The development of phosphates in the aquarium
Phosphates are chemical compounds consisting of phosphorus and oxygen ions (Po4), present in almost all living marine organisms. They are therefore mainly ejected as biological waste by the inhabitants of your tank. They are also one of the main causes for the growth and abundance of algae in both marine and freshwater aquariums. The main consequences of the development of phosphates in an aquarium are the appearance of other undesirable algae, the slowing down of coral growth and even the discoloration and bleaching of the corals. It can also affect the immune system of marine species in the aquarium.
To better understand the reasons for phosphates in your aquarium, you need to identify the cause. There are several causes for the development of phosphates in an aquarium.
The first is water changes. We advise you to change at least 10% of the capacity of your aquarium every two weeks to avoid the proliferation of algae.
To avoid phosphate build-up, it is also advisable not to overfeed the tank and if possible use live and frozen food to avoid deposits at the bottom of the aquarium.
We had already written an article on the subject but a good stirring about 30 to 40 times the volume of the tank per hour with a stirring of the sand and a good way to avoid getting phosphates.
For a better operation, opt for a skimmer, filters and osmosis water of good quality.

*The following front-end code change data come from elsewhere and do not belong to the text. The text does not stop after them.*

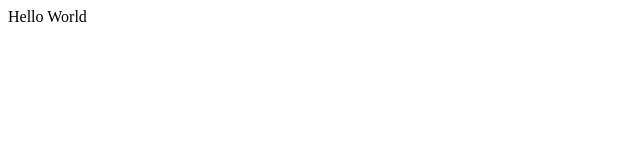
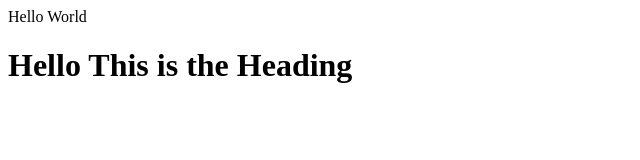
Before and after one commit to aditinaik811/Exploring, a plain HTML site: page index.html in a window 1280 px wide. Shown: the whole page, without its empty margins (0-640 px from the left). Drawn offline with Linux system fonts and the light colour scheme.

Commit message:
Added new Heading

```diff
--- a/index.html
+++ b/index.html
@@ -1 +1,2 @@
 <p>Hello World</p>
+<h1>Hello This is the Heading</h1>
```
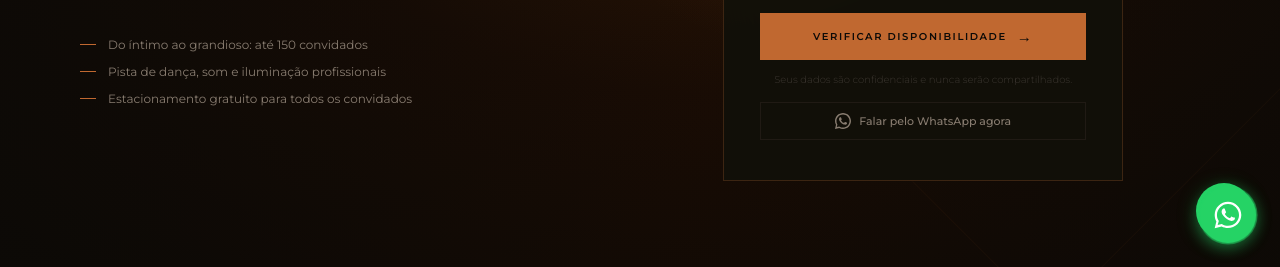
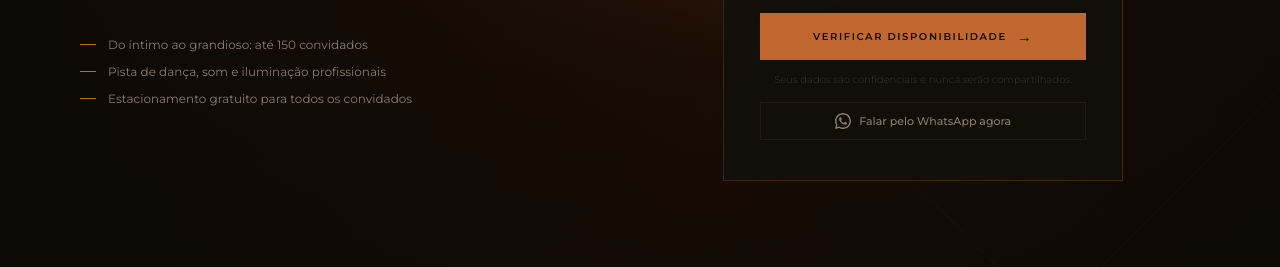
Before and after one commit to devupsite/carro-chefe-site, a plain HTML site: page carro_chefe_aniversarios.html in a window 1280 px wide. Shown: the part 533-800 px from the top of the page. Drawn offline with nearby package versions, Linux system fonts and the light colour scheme; a web font is replaced by a local one.

Commit message:
Remove duplicate WA button: carro_chefe_aniversarios.html

```diff
--- a/carro_chefe_aniversarios.html
+++ b/carro_chefe_aniversarios.html
@@ -266,14 +266,6 @@ img{display:block;max-width:100%}
 .foot-contact{font-size:11px;color:var(--tx-m);font-weight:300}
 
 /* ── WHATSAPP ───────────────────── */
-#wa{
-  position:fixed;bottom:28px;right:28px;z-index:200;
-  width:56px;height:56px;background:#25D366;border-radius:50%;
-  display:flex;align-items:center;justify-content:center;
-  box-shadow:0 4px 20px rgba(37,211,102,.28);
-  transition:transform .2s,box-shadow .2s;cursor:pointer;
-}
-#wa:hover{transform:scale(1.08);box-shadow:0 6px 28px rgba(37,211,102,.38)}
 
 /* ── MOBILE ─────────────────────── */
 @media(max-width:768px){
@@ -320,7 +312,6 @@ img{display:block;max-width:100%}
   .foot-back{justify-content:center}
 
   /* WhatsApp */
-  #wa{bottom:20px;right:20px;width:50px;height:50px}
 }
 
 @media(max-width:480px){
@@ -513,9 +504,6 @@ img{display:block;max-width:100%}
 </footer>
 
 <!-- WHATSAPP FLUTUANTE -->
-<a id="wa" href="https://wa.me/5511962979609?text=Olá!%20Gostaria%20de%20verificar%20a%20disponibilidade%20para%20meu%20aniversário%20no%20Carro%20Chefe." target="_blank" aria-label="WhatsApp">
-  <svg width="26" height="26" viewBox="0 0 24 24" fill="white"><path d="M17.472 14.382c-.297-.149-1.758-.867-2.03-.967-.273-.099-.471-.148-.67.15-.197.297-.767.966-.94 1.164-.173.199-.347.223-.644.075-.297-.15-1.255-.463-2.39-1.475-.883-.788-1.48-1.761-1.653-2.059-.173-.297-.018-.458.13-.606.134-.133.298-.347.446-.52.149-.174.198-.298.298-.497.099-.198.05-.371-.025-.52-.075-.149-.669-1.612-.916-2.207-.242-.579-.487-.5-.669-.51-.173-.008-.371-.01-.57-.01-.198 0-.52.074-.792.372-.272.297-1.04 1.016-1.04 2.479 0 1.462 1.065 2.875 1.213 3.074.149.198 2.096 3.2 5.077 4.487.709.306 1.262.489 1.694.625.712.227 1.36.195 1.871.118.571-.085 1.758-.719 2.006-1.413.248-.694.248-1.289.173-1.413-.074-.124-.272-.198-.57-.347z"/><path d="M12 0C5.373 0 0 5.373 0 12c0 2.105.55 4.08 1.508 5.793L0 24l6.374-1.49C8.055 23.47 9.99 24 12 24c6.627 0 12-5.373 12-12S18.627 0 12 0zm0 21.818c-1.87 0-3.629-.504-5.145-1.38l-.369-.219-3.784.885.914-3.678-.241-.383A9.808 9.808 0 012.182 12c0-5.421 4.397-9.818 9.818-9.818 5.421 0 9.818 4.397 9.818 9.818 0 5.421-4.397 9.818-9.818 9.818z"/></svg>
-</a>
 
 <script>
 (function(){
@@ -672,9 +660,6 @@ img{display:block;max-width:100%}
 </button>
 
 <style>
-#wa-float{position:fixed;bottom:24px;right:24px;width:56px;height:56px;border-radius:50%;background:#25D366;display:flex;align-items:center;justify-content:center;box-shadow:0 4px 16px rgba(37,211,102,.45);z-index:8000;transition:transform .2s,box-shadow .2s;text-decoration:none}
-#wa-float:hover{transform:scale(1.1);box-shadow:0 6px 22px rgba(37,211,102,.6)}
-#wa-float::before{content:'';position:absolute;inset:0;border-radius:50%;background:#25D366;animation:wa-pulse 2s ease-out infinite;z-index:-1}
 @keyframes wa-pulse{0%{transform:scale(1);opacity:.7}100%{transform:scale(1.7);opacity:0}}
 
 #back-top{position:fixed;bottom:90px;right:24px;width:44px;height:44px;border-radius:50%;background:rgba(192,104,48,.88);border:none;display:flex;align-items:center;justify-content:center;cursor:pointer;box-shadow:0 3px 12px rgba(0,0,0,.25);z-index:8000;opacity:0;visibility:hidden;transition:opacity .3s,transform .2s,visibility .3s}
```
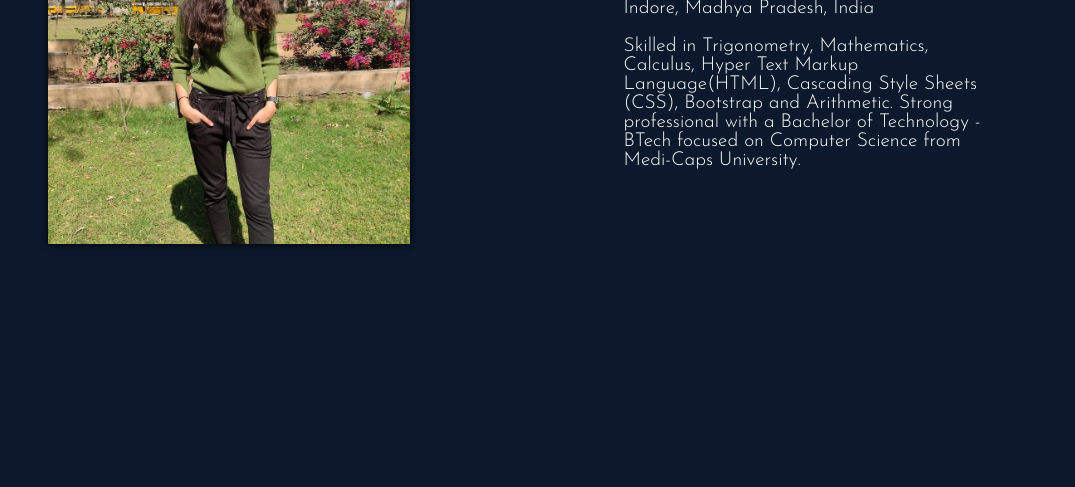
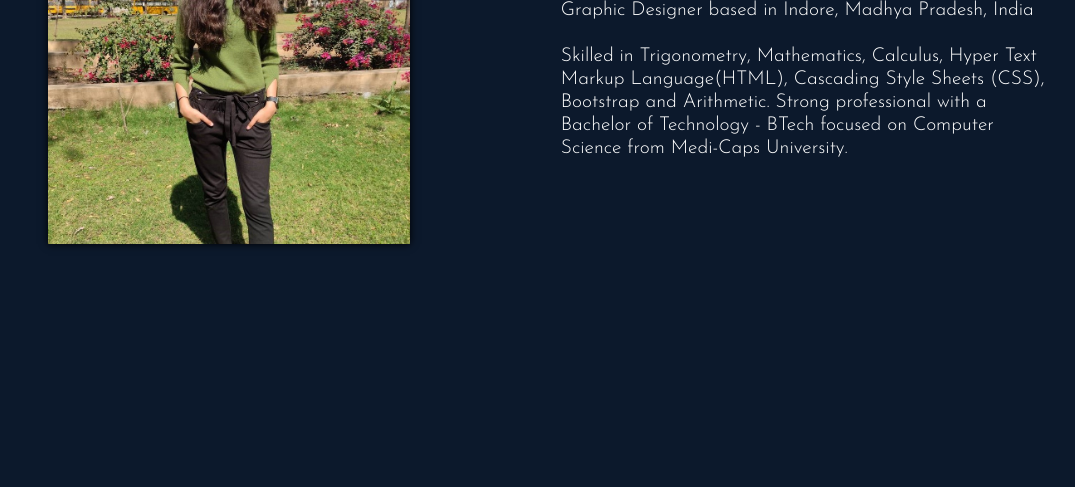
Before and after one commit to 01rishika09/01rishika09.github.io, a plain HTML site: page about.html in a window 1280 px wide. Shown: the part 313-800 px from the top of the page, without its empty margins (123-1198 px from the left). Drawn offline with nearby package versions, Linux system fonts and the light colour scheme; files that its build step writes are made by us from their sources; a web font is replaced by a local one.

Commit message:
Update main.scss

```diff
--- a/css/main.scss
+++ b/css/main.scss
@@ -98,8 +98,9 @@ a:active{
             }
 
             .txt{
-                padding: 5% 15%;
+                padding: 5px 15px;
                 font-size: 1.2rem;
+                line-height: 1.2;
             }
         }
 
```
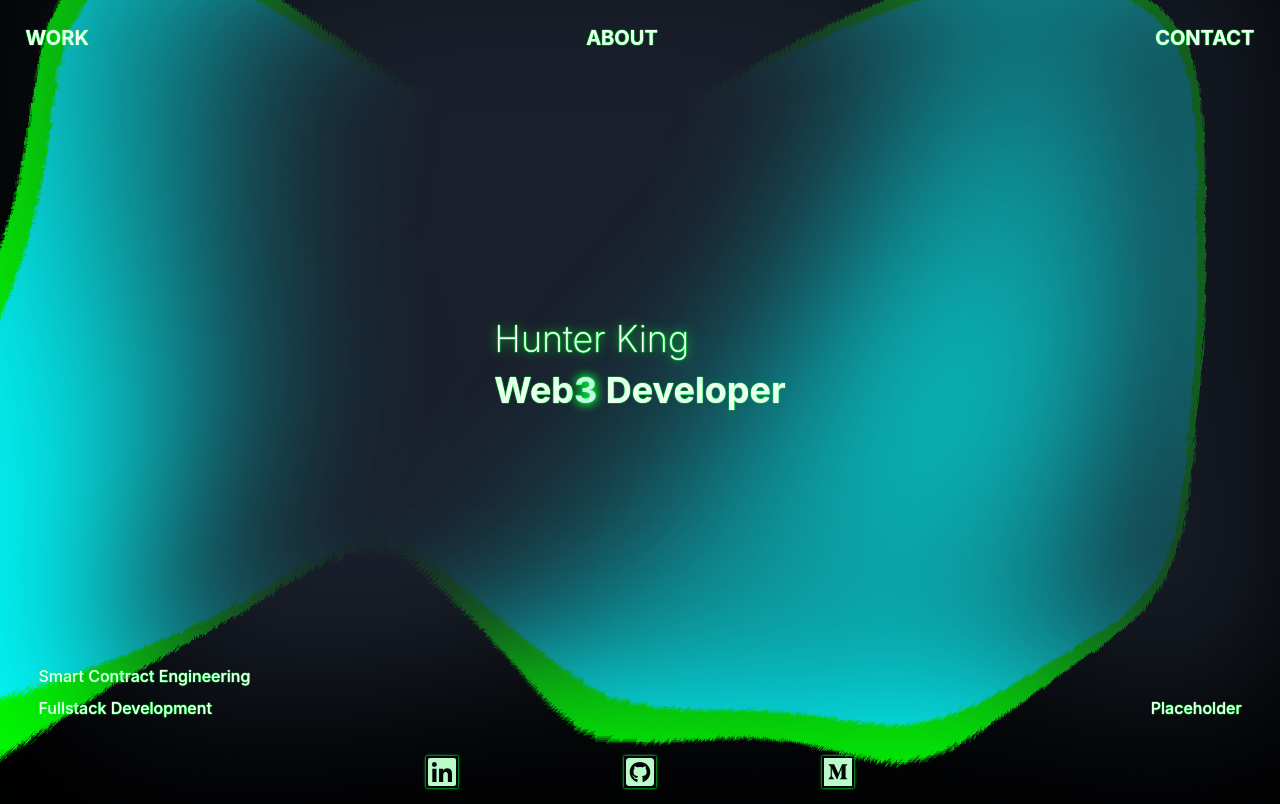
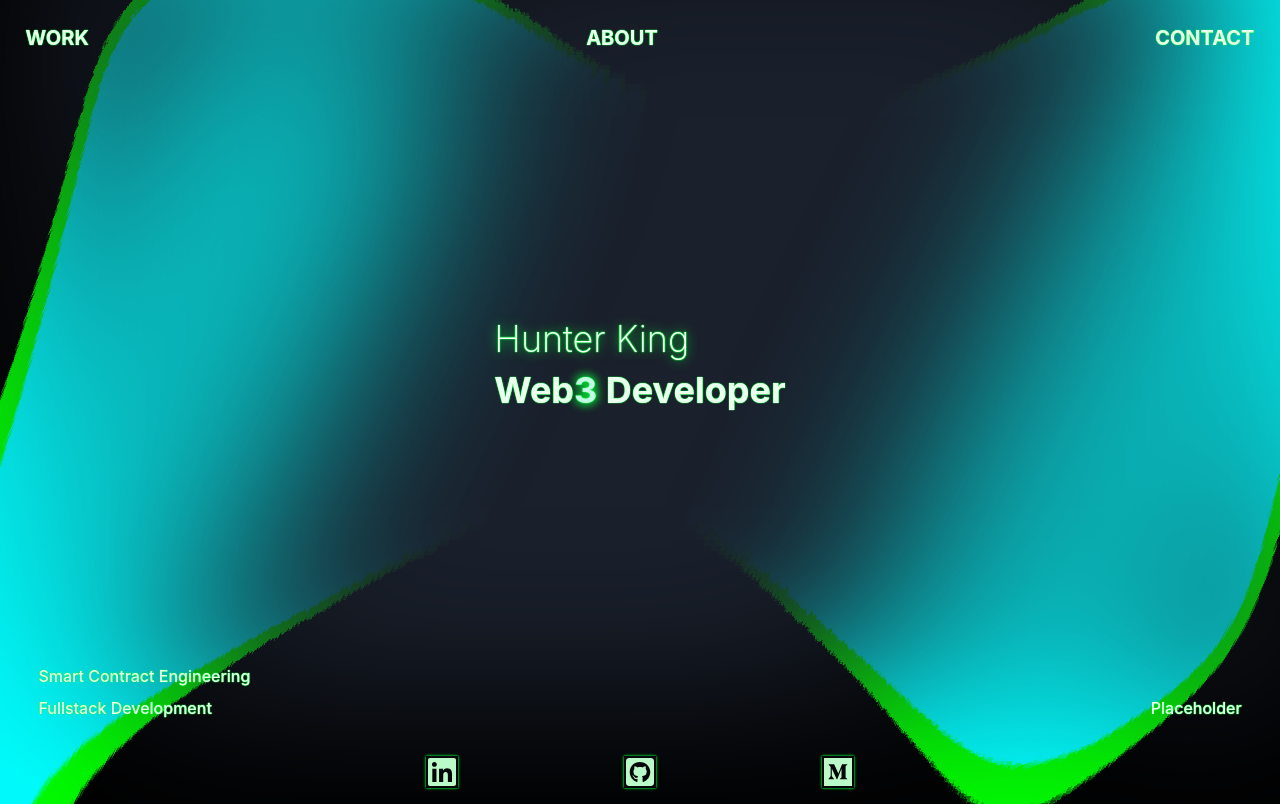
Before and after one commit to daopunk/portfolio, a Next.js app: page / in a window 1280 px wide. Built offline with nearby package versions, Linux system fonts and the light colour scheme.

Commit message:
update visual, increase efficiency

```diff
--- a/styles/canvas.css
+++ b/styles/canvas.css
@@ -1,48 +1,48 @@
 @keyframes updown {
   0% {
-    top: 120vh;
+    top: 130vh;
   }
   50% {
     top: 0;
   }
   100% {
-    top: 110vh;
+    top: 130vh;
   }
 }
 
 @keyframes downup {
   0% {
-    bottom: 120vh;
+    bottom: 100vh;
   }
   50% {
     bottom: 0;
   }
   100% {
-    bottom: 110vh;
+    bottom: 100vh;
   }
 }
 
 @keyframes leftright {
   0% {
-    left: -20vh;
+    left: 0vh;
   }
   50% {
-    left: 120vh;
+    left: 100vh;
   }
   100% {
-    left: -20;
+    left: 0vh;
   }
 }
 
 @keyframes rightleft {
   0% {
-    right: -20vh;
+    right: 0vh;
   }
   50% {
-    right: 120vh;
+    right: 100vh;
   }
   100% {
-    right: -20;
+    right: 0vh;
   }
 }
 
@@ -51,16 +51,10 @@
     width: 150vh;
   }
   50% {
-    width: 130vh;
+    width: 150vh;
   }
   100% {
-    width: 250vh;
-  }
-}
-
-@keyframes forog180 {
-  100% {
-    transform: rotate(180deg);
+    width: 150vh;
   }
 }
 
@@ -90,17 +84,17 @@
   position: absolute;
   filter: blur(15vh);
   animation: downup linear 17s infinite, rightleft ease-in-out 17s infinite,
-    vastag linear 10s infinite, forog180 linear 10s infinite;
+    vastag linear 17s infinite, forog360 linear 17s infinite;
 }
 .bubble:nth-child(2) {
-  animation: downup ease-in 10s infinite, rightleft ease-in-out 10s infinite,
-    vastag linear 12s infinite, forog360 linear 15s infinite;
+  animation: updown ease-in 17s infinite, rightleft ease-in-out 17s infinite,
+    vastag linear 17s infinite, forog360 linear 17s infinite;
 }
 .bubble:nth-child(3) {
-  animation: updown ease-out 8s infinite, leftright ease-in-out 22s infinite,
-    vastag linear 10s infinite, forog180 linear 10s infinite;
+  animation: updown ease-out 17s infinite, leftright ease-in-out 17s infinite,
+    vastag linear 17s infinite, forog360 linear 17s infinite;
 }
 .bubble:last-child {
-  animation: updown linear 33s infinite, leftright ease-in-out 33s infinite,
-    vastag linear 10s infinite, forog360 linear 15s infinite;
+  animation: downup linear 17s infinite, leftright ease-in-out 17s infinite,
+    vastag linear 17s infinite, forog360 linear 17s infinite;
 }
```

To test your phosphate level, we guide you to Royal Nature tests for fresh and sea water.